======== THE RECORDS
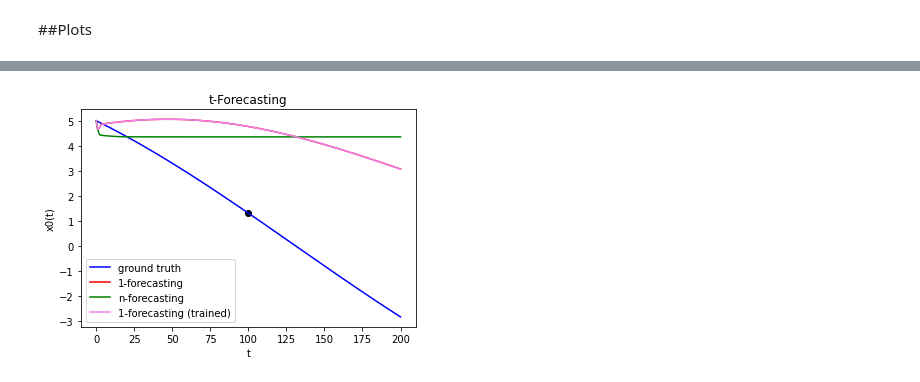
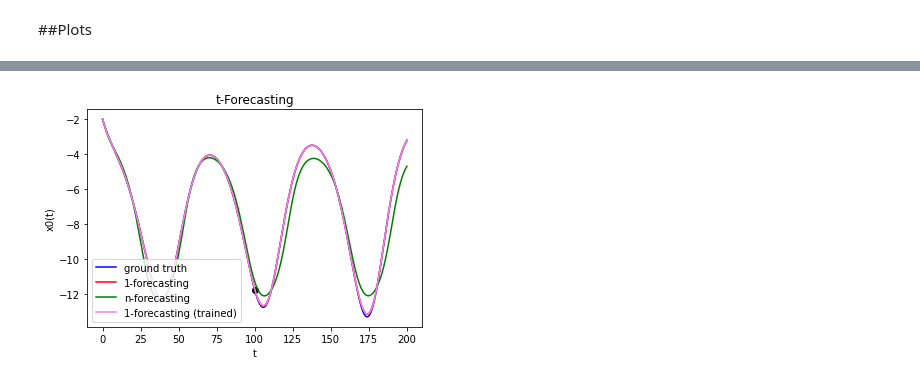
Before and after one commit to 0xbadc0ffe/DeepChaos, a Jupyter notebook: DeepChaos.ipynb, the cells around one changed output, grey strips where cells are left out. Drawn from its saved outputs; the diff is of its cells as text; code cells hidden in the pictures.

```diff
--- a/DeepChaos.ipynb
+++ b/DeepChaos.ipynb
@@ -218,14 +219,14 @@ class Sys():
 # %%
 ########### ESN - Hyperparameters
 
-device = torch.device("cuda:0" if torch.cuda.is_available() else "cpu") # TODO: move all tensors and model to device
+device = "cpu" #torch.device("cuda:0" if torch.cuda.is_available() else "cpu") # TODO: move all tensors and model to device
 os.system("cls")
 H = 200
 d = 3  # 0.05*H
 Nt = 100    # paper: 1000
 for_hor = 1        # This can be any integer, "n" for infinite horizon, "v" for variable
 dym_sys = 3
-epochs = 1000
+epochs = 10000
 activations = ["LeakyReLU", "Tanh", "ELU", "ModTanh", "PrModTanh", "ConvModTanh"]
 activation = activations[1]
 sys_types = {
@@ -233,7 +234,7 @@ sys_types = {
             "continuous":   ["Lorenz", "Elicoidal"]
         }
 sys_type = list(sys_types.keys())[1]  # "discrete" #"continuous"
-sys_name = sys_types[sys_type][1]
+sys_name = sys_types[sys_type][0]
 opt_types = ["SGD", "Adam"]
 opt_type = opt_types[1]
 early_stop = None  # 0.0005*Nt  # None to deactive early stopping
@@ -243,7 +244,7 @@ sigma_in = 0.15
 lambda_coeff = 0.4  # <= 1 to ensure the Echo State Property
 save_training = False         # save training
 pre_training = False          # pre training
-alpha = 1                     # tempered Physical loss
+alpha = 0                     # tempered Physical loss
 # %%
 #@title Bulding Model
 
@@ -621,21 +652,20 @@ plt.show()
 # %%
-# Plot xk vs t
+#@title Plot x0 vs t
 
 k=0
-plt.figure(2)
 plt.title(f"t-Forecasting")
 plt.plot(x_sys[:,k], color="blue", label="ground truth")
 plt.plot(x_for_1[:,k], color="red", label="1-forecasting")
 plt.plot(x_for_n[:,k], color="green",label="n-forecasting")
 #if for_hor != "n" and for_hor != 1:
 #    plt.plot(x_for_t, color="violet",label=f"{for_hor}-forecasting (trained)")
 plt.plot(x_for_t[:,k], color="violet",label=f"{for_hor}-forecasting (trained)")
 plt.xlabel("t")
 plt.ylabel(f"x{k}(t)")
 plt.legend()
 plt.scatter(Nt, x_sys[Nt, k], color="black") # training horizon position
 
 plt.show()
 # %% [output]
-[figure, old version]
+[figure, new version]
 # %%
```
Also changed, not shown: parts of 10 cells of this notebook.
================
EXERCISE: The copy must reproduce the listing above verbatim and contain no pictures.

OUTPUT FOR THIS TASK:
Before and after one commit to 0xbadc0ffe/DeepChaos, a Jupyter notebook: DeepChaos.ipynb, the cells around one changed output, grey strips where cells are left out. Drawn from its saved outputs; the diff is of its cells as text; code cells hidden in the pictures.

```diff
--- a/DeepChaos.ipynb
+++ b/DeepChaos.ipynb
@@ -218,14 +219,14 @@ class Sys():
 # %%
 ########### ESN - Hyperparameters
 
-device = torch.device("cuda:0" if torch.cuda.is_available() else "cpu") # TODO: move all tensors and model to device
+device = "cpu" #torch.device("cuda:0" if torch.cuda.is_available() else "cpu") # TODO: move all tensors and model to device
 os.system("cls")
 H = 200
 d = 3  # 0.05*H
 Nt = 100    # paper: 1000
 for_hor = 1        # This can be any integer, "n" for infinite horizon, "v" for variable
 dym_sys = 3
-epochs = 1000
+epochs = 10000
 activations = ["LeakyReLU", "Tanh", "ELU", "ModTanh", "PrModTanh", "ConvModTanh"]
 activation = activations[1]
 sys_types = {
@@ -233,7 +234,7 @@ sys_types = {
             "continuous":   ["Lorenz", "Elicoidal"]
         }
 sys_type = list(sys_types.keys())[1]  # "discrete" #"continuous"
-sys_name = sys_types[sys_type][1]
+sys_name = sys_types[sys_type][0]
 opt_types = ["SGD", "Adam"]
 opt_type = opt_types[1]
 early_stop = None  # 0.0005*Nt  # None to deactive early stopping
@@ -243,7 +244,7 @@ sigma_in = 0.15
 lambda_coeff = 0.4  # <= 1 to ensure the Echo State Property
 save_training = False         # save training
 pre_training = False          # pre training
-alpha = 1                     # tempered Physical loss
+alpha = 0                     # tempered Physical loss
 # %%
 #@title Bulding Model
 
@@ -621,21 +652,20 @@ plt.show()
 # %%
-# Plot xk vs t
+#@title Plot x0 vs t
 
 k=0
-plt.figure(2)
 plt.title(f"t-Forecasting")
 plt.plot(x_sys[:,k], color="blue", label="ground truth")
 plt.plot(x_for_1[:,k], color="red", label="1-forecasting")
 plt.plot(x_for_n[:,k], color="green",label="n-forecasting")
 #if for_hor != "n" and for_hor != 1:
 #    plt.plot(x_for_t, color="violet",label=f"{for_hor}-forecasting (trained)")
 plt.plot(x_for_t[:,k], color="violet",label=f"{for_hor}-forecasting (trained)")
 plt.xlabel("t")
 plt.ylabel(f"x{k}(t)")
 plt.legend()
 plt.scatter(Nt, x_sys[Nt, k], color="black") # training horizon position
 
 plt.show()
 # %% [output]
-[figure, old version]
+[figure, new version]
 # %%
```
Also changed, not shown: parts of 10 cells of this notebook.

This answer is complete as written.